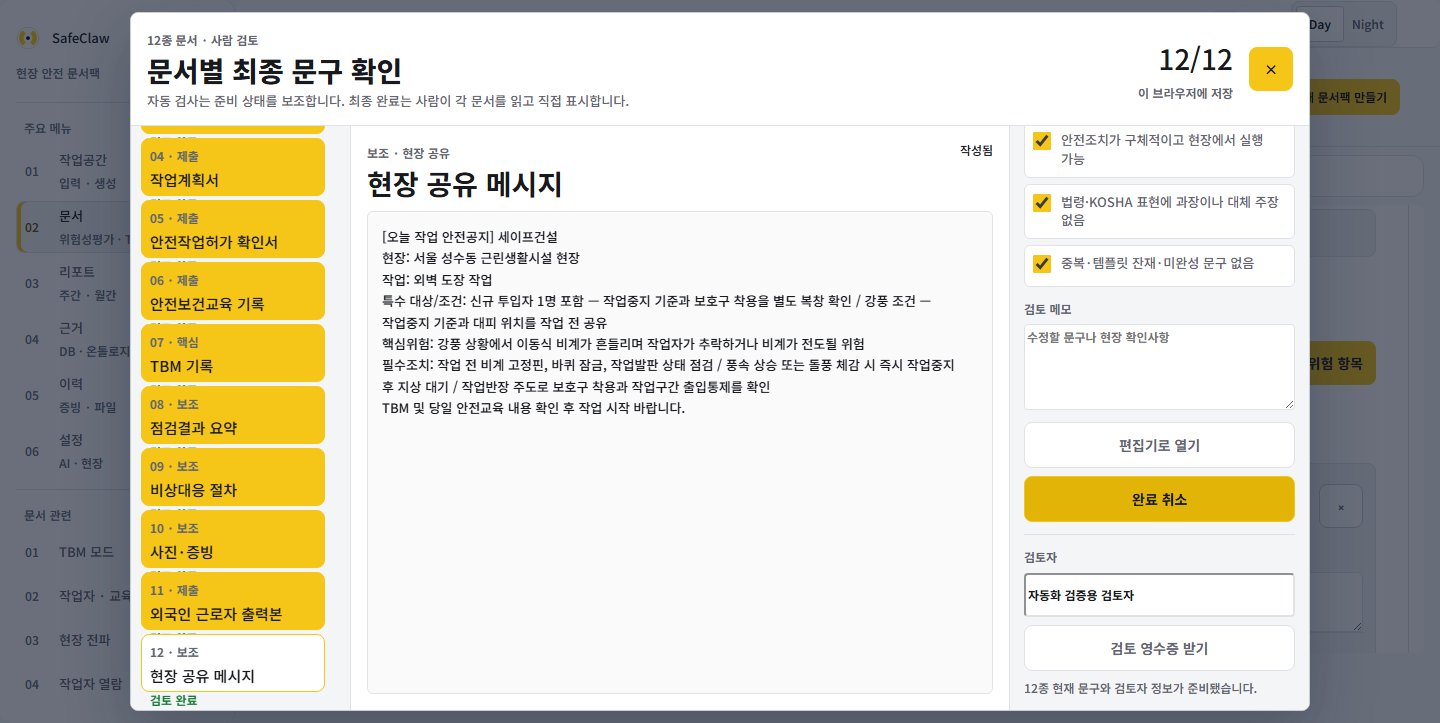
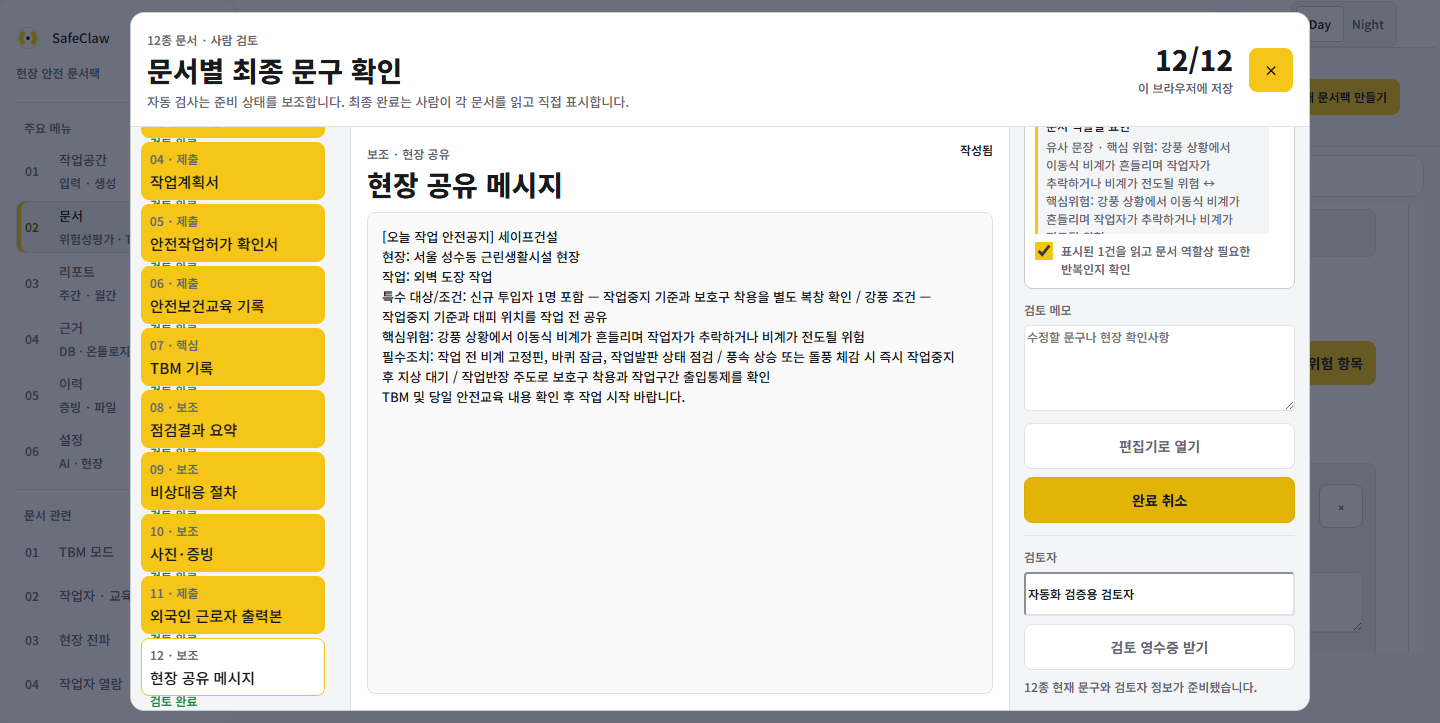
chore: record live editorial finding receipt

diff --git a/evaluation/northstar-open-gates-current/report.md b/evaluation/northstar-open-gates-current/report.md
@@ -1,7 +1,7 @@
 # SafeClaw North Star Open Gate Audit
 
-Generated at: 2026-08-16T18:23:29.908Z
-Source SHA: `3de35eeac0992a91a48b5940ca2fd006940b90fa`
+Generated at: 2026-08-16T21:23:45.014Z
+Source SHA: `158e4f6081b5c466a8ee14bd036e737c800ec4a8`
 Overall: `open`
 
 ## Gate Matrix
@@ -18,7 +18,7 @@ Overall: `open`
 | live_document_wording_review | proven | evaluation\live-document-wording-review-2026-07-24\report.json | Five live production synthetic scenarios pass fail-closed wording and field-usability checks after removing fixed-profile location leakage from structured risk rows. No DB/share-session/provider mutation occurred; broad human review and exact saved Share evidence remain separate. |
 | live_document_broad_review | proven | evaluation\live-document-broad-review-2026-07-25\report.json | All 12 canonical UI deliverables are enumerated and classified across five live production scenarios: uiDocumentCount=12, integrityRequiredCount=12, reviewedDocumentCount=12, before missingUnexpected=5, after-live missingUnexpected=0, and workPermitDraft presentNonEmpty=5/5. DB/share/provider mutation is false and exact saved Share remains MISSING_EVIDENCE. The older six-document synthetic wording gate is not used as 12-document coverage proof. |
 | live_document_editorial_review | proven | evaluation\live-document-editorial-review-2026-07-25\report.json | Five live production scenarios and all 60 canonical document surfaces pass the automated editorial contract: placeholder=0, legal overclaim=0, awkward composition 20->0, and evidence-domain mismatch 1->0. The companion duplicate classifier reduces generic-template overuse 4->0 while retaining exact=31 and near=100 reviewer findings. Near-classification keeps all 100 findings visible while reducing unclassified human-review-required 54->0 through role/context/hazard/control categories. Rain-context isolation evaluation\live-document-rain-context-isolation-2026-07-25\report.json fails the focused production-before scenario at 3 irrelevant document findings, passes the focused live-after at 0, and passes the strengthened five-scenario/60-document contract with 0 forbidden rain fragments, preventing 비산 from being treated as rain. humanReviewCompleted=false, the six-core wording and 12-presence gates are not combined as a human PASS, no DB/share/provider mutation occurred, and exact saved Share remains MISSING_EVIDENCE. |
-| document_editorial_review_cockpit | proven | evaluation\document-editorial-review-cockpit-2026-08-16\report.json | Live Day/Night desktop-short 1440x723 and mobile-short 390x723 pass 4/4 with 12 canonical documents including riskAssessmentDraft, five explicit reviewer checks, a three-zone desktop and one-column mobile cockpit, unchanged page-body height, local-scroll containment, separate stale-aware review storage, zero API calls, and no current-workpack mutation. All four cases also prove deterministic close-button entry focus, one selected and tabbable document tab, Arrow/Home roving navigation, a labelled tabpanel, and Escape focus restoration. A separate live desktop/mobile receipt contract proves a fail-closed local JSON export for 12 documents x 5 checks, current text fingerprints, a recorded self-attested reviewer, and zero API calls. It does not prove reviewer identity, server recording, completed human review, or approval: automatedInteractionOnly=true, humanReviewCompleted=false, broad human wording review remains required, and exact saved Share remains MISSING_EVIDENCE. |
+| document_editorial_review_cockpit | proven | evaluation\document-editorial-review-cockpit-2026-08-16\report.json | Live Day/Night desktop-short 1440x723 and mobile-short 390x723 pass 4/4 with 12 canonical documents including riskAssessmentDraft, five explicit reviewer checks, a three-zone desktop and one-column mobile cockpit, unchanged page-body height, local-scroll containment, separate stale-aware review storage, zero API calls, and no current-workpack mutation. All four cases also prove deterministic close-button entry focus, one selected and tabbable document tab, Arrow/Home roving navigation, a labelled tabpanel, and Escape focus restoration. A separate live desktop/mobile receipt contract proves a fail-closed local JSON export for 12 documents x 5 checks with current text fingerprints plus bound editorial finding IDs, categories, and fingerprints, a recorded self-attested reviewer, and zero API calls. It does not prove reviewer identity, server recording, completed human review, or approval: automatedInteractionOnly=true, humanReviewCompleted=false, broad human wording review remains required, and exact saved Share remains MISSING_EVIDENCE. |
 | current_live_document_editorial_runtime | notice | evaluation\live-document-editorial-review-current-2026-08-16\report.json | Current-source local production passes 5/5 scenarios and 60/60 document surfaces with zero automated editorial findings, while current live production blocks all 5 cases before content review with DISTRIBUTED_RATE_LIMIT_UNAVAILABLE. This is an operator-configuration availability notice, not a live content RED or PASS; 31 exact and 100 near-duplicate findings remain reviewer-visible, humanReviewCompleted=false, no mutation occurred, and exact saved Share remains MISSING_EVIDENCE. |
 | product_capability_truth | proven | evaluation\product-capability-truth-2026-07-25\report.json | Manual email/SMS/Kakao and scheduled briefing email are fail-closed preview-only because persistent idempotency is unavailable. Live dispatch entry copy distinguishes preview/readiness from approved results (evaluation\dispatch-entry-capability-truth-2026-07-28\report.json), and the public landing keeps safety judgment and final confirmation with a human instead of claiming role replacement (evaluation\landing-human-review-boundary-2026-07-28\report.json). Live photo Vision/OCR readiness is accepted-only, AI generation modes are template/enhanced/full, and no DB/share/provider/photo POST mutation occurred. Scoped Documents and Workspace/fixture Share viewport IA is separately proven without accepting route split alone; provider approval and broad human/legal review remain open, and exact saved Share remains MISSING_EVIDENCE. |
 | dependency_security_remediation | proven | evaluation\dependency-security-remediation-2026-07-28\report.json | Live runtime dependency remediation reduced the production lockfile audit from 19 findings to 0 while retaining ExcelJS 4.4.0 and verifying its patched archiver/unzipper write-read path. This is an npm dependency-audit claim, not a full repository security-scan or zero-risk product claim. No mutation occurred and exact saved Share remains MISSING_EVIDENCE. |
@@ -47,7 +47,7 @@ Overall: `open`
 | public_search_distributed_admission | proven | evaluation\public-search-distributed-admission-2026-08-14\report.json | Live legal, safety-reference, and weather provider work fails closed before upstream calls without distributed admission. Shared capacity is 12 with weights 6/3/1 per coalesced job. Immutable finding csf_bb897a39277591f4fbab0ca7 still requires a fresh scan; activation is OPERATOR_CONFIGURATION_REQUIRED, security-complete is false, no mutation occurred, and exact saved Share remains MISSING_EVIDENCE. |
 | public_search_distributed_rate_limit_readiness | notice | evaluation\public-search-distributed-rate-limit-readiness-2026-08-02\report.json | Live production contains an atomic, IP-hashed, fail-closed distributed limiter capability for both public search routes, while read-only probes honestly report X-SafeClaw-Rate-Limit=instance because production Upstash configuration is absent. Distributed activation and a future full scan remain required before closing the two sealed search findings; 13 DB/RLS findings remain approval-gated and exact saved Share remains MISSING_EVIDENCE. |
 | public_generation_admission_security | notice | evaluation\security-public-generation-admission-2026-08-04\report.json | Current production 73f4ac1d re-proves fail-fast instance admission before request parsing, reference search, and AI work on both public generation routes with zero provider or mutation work. The dependency audit remains zero; distributed production activation and the separate fresh diff scan remain open. The immutable baseline is preserved, and exact saved Share remains MISSING_EVIDENCE. |
-| security_followup_remediation | proven | evaluation\codex-security-followup-remediation-2026-08-11\report.json | The sealed follow-up scan's three diff findings (1 medium, 2 low) remain remediated in deployed production with the original 12 files / 129 tests, its 12/147 compatibility check, and the current 23 files / 215 tests public-admission companion. This does not rewrite the immutable original 18-finding baseline, resolve the two deferred candidates, close the separate public generation admission notice, or claim live provider cancellation probing; no mutation occurred and exact saved Share remains MISSING_EVIDENCE. |
+| security_followup_remediation | proven | evaluation\codex-security-followup-remediation-2026-08-11\report.json | The sealed follow-up scan's three diff findings (1 medium, 2 low) remain remediated in deployed production with the original 12 files / 129 tests, its 12/147 compatibility check, and the latest search/KOSHA compatibility receipt (14 files / 245 tests; full CI 249 files / 2927 tests). This does not rewrite the immutable original 18-finding baseline, resolve the two deferred candidates, close the separate public generation admission notice, or claim live provider cancellation probing; no mutation occurred and exact saved Share remains MISSING_EVIDENCE. |
 | mcp_generation_work_budget_security | notice | evaluation\security-mcp-generation-work-budget-2026-08-04\report.json | Current production 87025eb8 re-proves MCP invalid-token 401 fail-closed with instance admission before any MCP tool dispatch, provider call, or mutation. The provider-admission companion preserves the 96 KiB measured body and authentication contracts through 122 adjacent MCP tests; a valid authenticated runtime probe, distributed activation, and fresh security rescan remain open. The sealed finding is unchanged, and exact saved Share remains MISSING_EVIDENCE. |
 | learning_export_renderer_security | proven | evaluation\learning-export-renderer-security-2026-08-02\report.json | Live source alignment proves a renderer-independent inert-text contract for downloaded Markdown/Obsidian learning exports: raw HTML, active/local URI schemes, image/link openers, Obsidian embeds, path metacharacters, and frontmatter are bounded; attachment CSP/no-sniff/no-store/no-referrer controls are present; JSONL provenance remains raw. This bounds the deferred candidate in current source but does not rewrite the sealed partial scan, replace a future full rescan, create a stored workpack, or close exact saved Share MISSING_EVIDENCE. |
 | hermes_remote_durable_ledger | proven | evaluation\hermes-openclaw-runtime-current-gate-2026-07-20\report.json | Current production wires an explicit opt-in durable attempt/terminal ledger with atomic reservation, reservation-bound terminal digest persistence, DNS-pinned trusted transport, and fail-closed readiness. The live unauthenticated probe stops at AUTH_REQUIRED before engine execution; authenticated execution, LLM Wiki, provider persistence, vector runtime, KOSHA promotion, and exact saved Share remain approval-gated or MISSING_EVIDENCE. |

diff --git a/evaluation/northstar-next-runway-current-2026-07-22/report.md b/evaluation/northstar-next-runway-current-2026-07-22/report.md
@@ -4,9 +4,9 @@ Checked at: 2026-07-22 KST
 
 Verdict: `OPEN_APPROVAL_GATED`
 
-Source HEAD: `3de35eeac0992a91a48b5940ca2fd006940b90fa`
+Source HEAD: `158e4f6081b5c466a8ee14bd036e737c800ec4a8`
 
-Production `/api/build-info`: `3de35eeac0992a91a48b5940ca2fd006940b90fa`
+Production `/api/build-info`: `158e4f6081b5c466a8ee14bd036e737c800ec4a8`
 
 Latest evidence commit live: `true`
 
@@ -20,7 +20,7 @@ Current head is evidence-only pending: `false`
 
 Bounded workbench current live pending: `false`
 
-Live rollup source head: `3de35eeac0992a91a48b5940ca2fd006940b90fa`
+Live rollup source head: `158e4f6081b5c466a8ee14bd036e737c800ec4a8`
 
 Live rollup matches production: `true`
 
@@ -48,7 +48,7 @@ Live-rollup artifact: `evaluation\northstar-live-rollup-2026-07-20\report.json`
 - Live synthetic wording and field usability are measured separately: `PASS_LIVE_PRODUCTION_SYNTHETIC_WORDING_REVIEW`, live scenarios passed `5/5`, live pending `false`. This gate catches fixed-profile field leakage and selected-document wording defects, while broad human review and exact saved Share evidence remain separate.
 - Live 12-deliverable presence and applicability are measured separately: `PASS_LIVE_PRODUCTION_12_DELIVERABLE_BROAD_REVIEW`, UI/integrity/reviewed documents `12/12/12`, before missingUnexpected `5`, live missingUnexpected `0`, and workPermitDraft presentNonEmpty `5/5`. The six-document synthetic wording gate is not accepted as 12-document deliverable coverage; exact saved Share remains `MISSING_EVIDENCE`.
 - Live 12-deliverable automated editorial quality is measured separately: `PASS_LIVE_PRODUCTION_12_DELIVERABLE_EDITORIAL_CONTRACT_REVIEWER_READY`, live scenarios `5/5`, reviewed document surface `60`, placeholder/legal/awkward/evidence mismatch `0/0/0/0`, and duplicate findings exact/near `38/100`. This is reviewer-ready automated evidence with humanReviewCompleted=`false`, not a combined human PASS; exact saved Share remains `MISSING_EVIDENCE`.
-- The live 12-document human editorial review cockpit is measured separately: `PASS_LIVE_PRODUCTION_DOCUMENT_EDITORIAL_REVIEW_COCKPIT`, live geometry `4/4`, documents/checks `12/5`, desktop/mobile zones `3/1`, accessibility cases `4/4`, roving tabs/labelled tabpanel/Escape focus restore `true/true/true`, and cockpitReady=`true`. Its local receipt is `PASS_LIVE_PRODUCTION_DOCUMENT_EDITORIAL_REVIEW_RECEIPT`, ready=`true`, locked cases `2/2`, documents/checks `12/5`, and API requests `0`. It proves the bounded local workflow and fail-closed self-attested JSON receipt exist; reviewer identity verified/server recorded/approval granted remain `false/false/false`, humanReviewCompleted=`false`, broadHumanWordingReviewRequired=`true`, mutations DB/provider/Share/vector/wiki/KOSHA=`false/false/false/false/false/false`, and exact saved Share remains `MISSING_EVIDENCE`.
+- The live 12-document human editorial review cockpit is measured separately: `PASS_LIVE_PRODUCTION_DOCUMENT_EDITORIAL_REVIEW_COCKPIT`, live geometry `4/4`, documents/checks `12/5`, desktop/mobile zones `3/1`, accessibility cases `4/4`, roving tabs/labelled tabpanel/Escape focus restore `true/true/true`, and cockpitReady=`true`. Its local receipt is `PASS_LIVE_PRODUCTION_DOCUMENT_EDITORIAL_REVIEW_RECEIPT`, ready=`true`, locked cases `2/2`, documents/checks `12/5`, bound findings/count/reviewed `true/27/true`, and API requests `0`. It proves the bounded local workflow and fail-closed self-attested JSON receipt exist; reviewer identity verified/server recorded/approval granted remain `false/false/false`, humanReviewCompleted=`false`, broadHumanWordingReviewRequired=`true`, mutations DB/provider/Share/vector/wiki/KOSHA=`false/false/false/false/false/false`, and exact saved Share remains `MISSING_EVIDENCE`.
 - Live editorial duplicate classification is measured separately: `PASS_LIVE_PRODUCTION_EDITORIAL_DUPLICATE_CLASSIFICATION_REVIEWER_READY`, generic template overuse `4->0`, retained reviewer findings exact/near `31/100`, and humanReviewCompleted=`false`. Only generic template overuse fails automatically; safety-control and legal-reference repetition remains visible, and exact saved Share remains `MISSING_EVIDENCE`.
 - Live editorial near-duplicate classification preserves `100->100` findings while reducing unclassified human-review-required `54->0`. The retained role-prefix/context/hazard/control categories are `81/9/8/2`; humanReviewCompleted=`false` and exact saved Share remains `MISSING_EVIDENCE`.
 - Live product capability truth is measured separately: `PASS_LIVE_PRODUCTION_PRODUCT_CAPABILITY_TRUTH`; manual/provider dispatch is `preview_only` with reason `persistent_idempotency_unavailable`, scheduled briefing email ready=`false`, photo Vision/OCR ready/accepted-only=`true/true`, and AI modes are `template, enhanced, full`. No provider or photo POST call is claimed. This does not unlock provider persistence; exact saved Share remains `MISSING_EVIDENCE` and Documents/Share IA remains `PASS_SCOPED_LIVE_PRODUCTION_WITH_EXACT_SAVED_SESSION_GAP`.

diff --git a/evaluation/northstar-live-rollup-2026-07-20/report.md b/evaluation/northstar-live-rollup-2026-07-20/report.md
@@ -1,8 +1,8 @@
 # SafeClaw North Star Live Rollup
 
-Generated at: 2026-08-16T18:23:30.892Z
-Source HEAD at generation: 3de35eeac0992a91a48b5940ca2fd006940b90fa
-Live commit at generation: 3de35eeac0992a91a48b5940ca2fd006940b90fa
+Generated at: 2026-08-16T21:23:45.948Z
+Source HEAD at generation: 158e4f6081b5c466a8ee14bd036e737c800ec4a8
+Live commit at generation: 158e4f6081b5c466a8ee14bd036e737c800ec4a8
 
 Note: this artifact is generated before it is committed. The containing Git commit and deployed build must be verified through `git log` and `/api/build-info` after push.
 Overall: `northstar_open_approval_gated`
@@ -92,7 +92,7 @@ Overall: `northstar_open_approval_gated`
 - Live geometry: pass=4/4, fail=0; documents/checks=12/5; desktop/mobile zones=3/1
 - Keyboard and screen reader: cases=4/4; roving tabs=true; labelled tabpanel=true; Escape focus restore=true; cockpit ready=true
 - Human review completed: false; broad human wording review required: true
-- Local review receipt: verdict=PASS_LIVE_PRODUCTION_DOCUMENT_EDITORIAL_REVIEW_RECEIPT; ready=true; locked cases=2/2; documents/checks=12/5; API requests=0
+- Local review receipt: verdict=PASS_LIVE_PRODUCTION_DOCUMENT_EDITORIAL_REVIEW_RECEIPT; ready=true; locked cases=2/2; documents/checks=12/5; findings bound/count/reviewed=true/27/true; API requests=0
 - Receipt boundary: reviewer self-attested=true; identity verified=false; server recorded=false; approval granted=false; proves human identity=false
 - Mutations DB/provider/Share/vector/wiki/KOSHA: false/false/false/false/false/false; exact saved Share: MISSING_EVIDENCE
 - Boundary: this proves a bounded, local, stale-aware human-review workflow and fail-closed self-attested JSON receipt exist; it does not prove reviewer identity, server recording, completed human review, or approval.

diff --git a/evaluation/document-editorial-review-receipt-2026-08-17/report.md b/evaluation/document-editorial-review-receipt-2026-08-17/report.md
@@ -2,10 +2,11 @@
 
 Verdict: `PASS_LIVE_PRODUCTION_DOCUMENT_EDITORIAL_REVIEW_RECEIPT`
 
-Source: `3de35eeac0992a91a48b5940ca2fd006940b90fa`
+Source: `158e4f6081b5c466a8ee14bd036e737c800ec4a8`
 
 - Locked geometry: 2/2
 - Receipt documents/checks: 12/5
+- Editorial findings bound to receipt: 27; fingerprint recorded: true
 - API requests during local review/export: 0
 - Human review completed by this automated probe: `false`
 - Reviewer identity verified or server recorded: `false / false`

• PROBLEM STATEMENT
Read the listing line by line, and copy each line in which the word "commit" is found.

• EXERCISE RESULT
 Latest evidence commit live: `true`
-Live commit at generation: 3de35eeac0992a91a48b5940ca2fd006940b90fa
+Live commit at generation: 158e4f6081b5c466a8ee14bd036e737c800ec4a8
 Note: this artifact is generated before it is committed. The containing Git commit and deployed build must be verified through `git log` and `/api/build-info` after push.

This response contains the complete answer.